Source data:
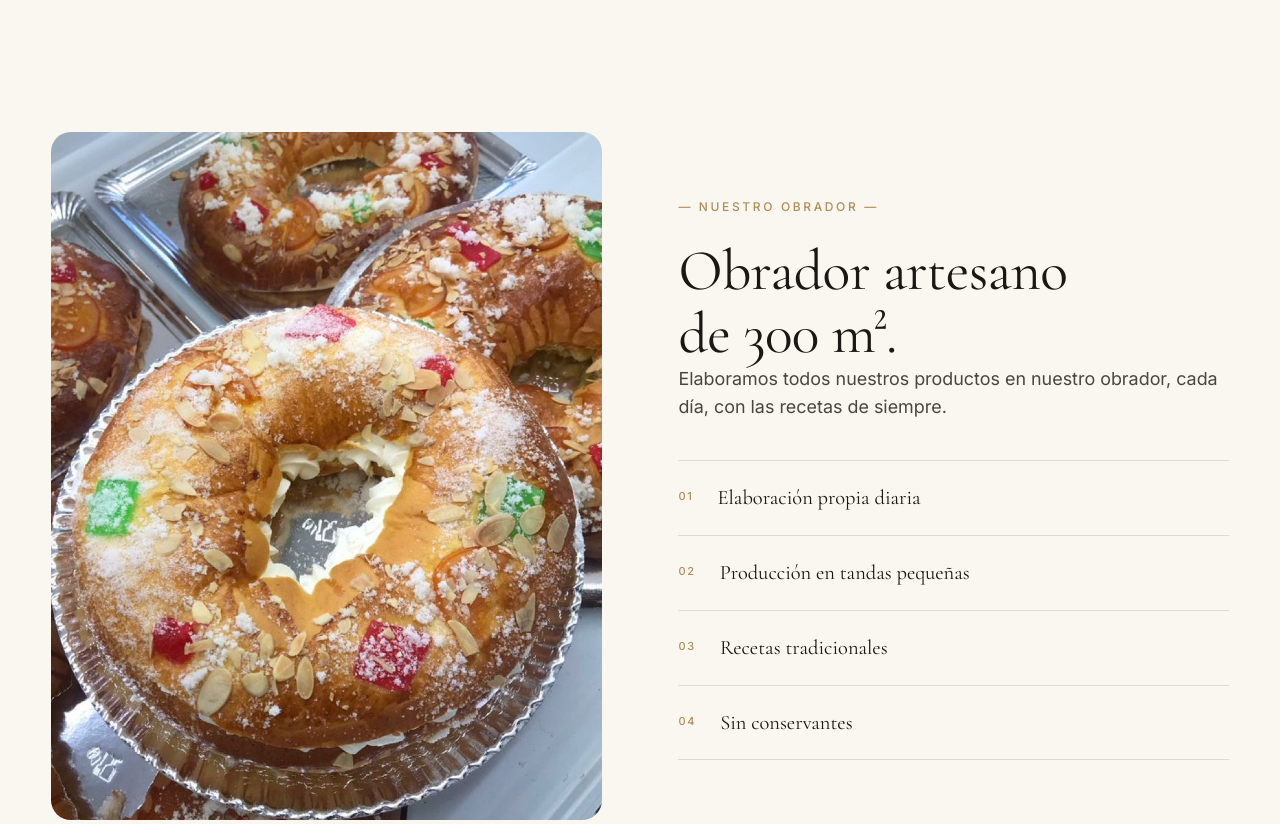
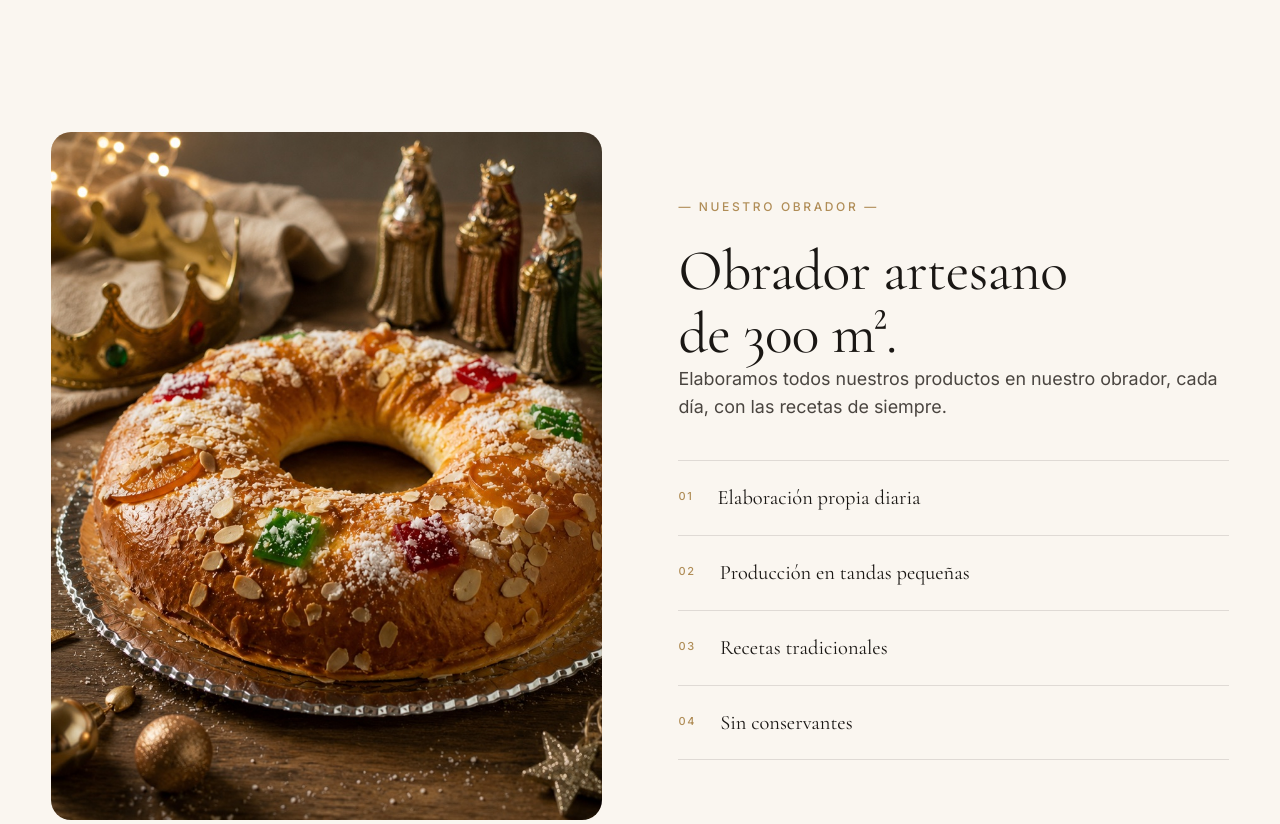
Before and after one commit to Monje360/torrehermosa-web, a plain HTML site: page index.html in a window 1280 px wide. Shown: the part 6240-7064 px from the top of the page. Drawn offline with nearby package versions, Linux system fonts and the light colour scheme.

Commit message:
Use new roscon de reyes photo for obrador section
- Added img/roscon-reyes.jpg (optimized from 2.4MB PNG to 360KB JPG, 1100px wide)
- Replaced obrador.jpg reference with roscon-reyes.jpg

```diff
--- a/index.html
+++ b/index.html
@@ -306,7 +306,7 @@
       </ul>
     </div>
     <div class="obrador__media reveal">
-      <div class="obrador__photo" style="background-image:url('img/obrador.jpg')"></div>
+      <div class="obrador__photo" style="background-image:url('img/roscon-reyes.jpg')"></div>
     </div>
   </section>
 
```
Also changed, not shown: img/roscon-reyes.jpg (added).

- Exercise description
An exact copy of the entries above is required, with the pictures left out.

- Response
Before and after one commit to Monje360/torrehermosa-web, a plain HTML site: page index.html in a window 1280 px wide. Shown: the part 6240-7064 px from the top of the page. Drawn offline with nearby package versions, Linux system fonts and the light colour scheme.

Commit message:
Use new roscon de reyes photo for obrador section
- Added img/roscon-reyes.jpg (optimized from 2.4MB PNG to 360KB JPG, 1100px wide)
- Replaced obrador.jpg reference with roscon-reyes.jpg

```diff
--- a/index.html
+++ b/index.html
@@ -306,7 +306,7 @@
       </ul>
     </div>
     <div class="obrador__media reveal">
-      <div class="obrador__photo" style="background-image:url('img/obrador.jpg')"></div>
+      <div class="obrador__photo" style="background-image:url('img/roscon-reyes.jpg')"></div>
     </div>
   </section>
 
```
Also changed, not shown: img/roscon-reyes.jpg (added).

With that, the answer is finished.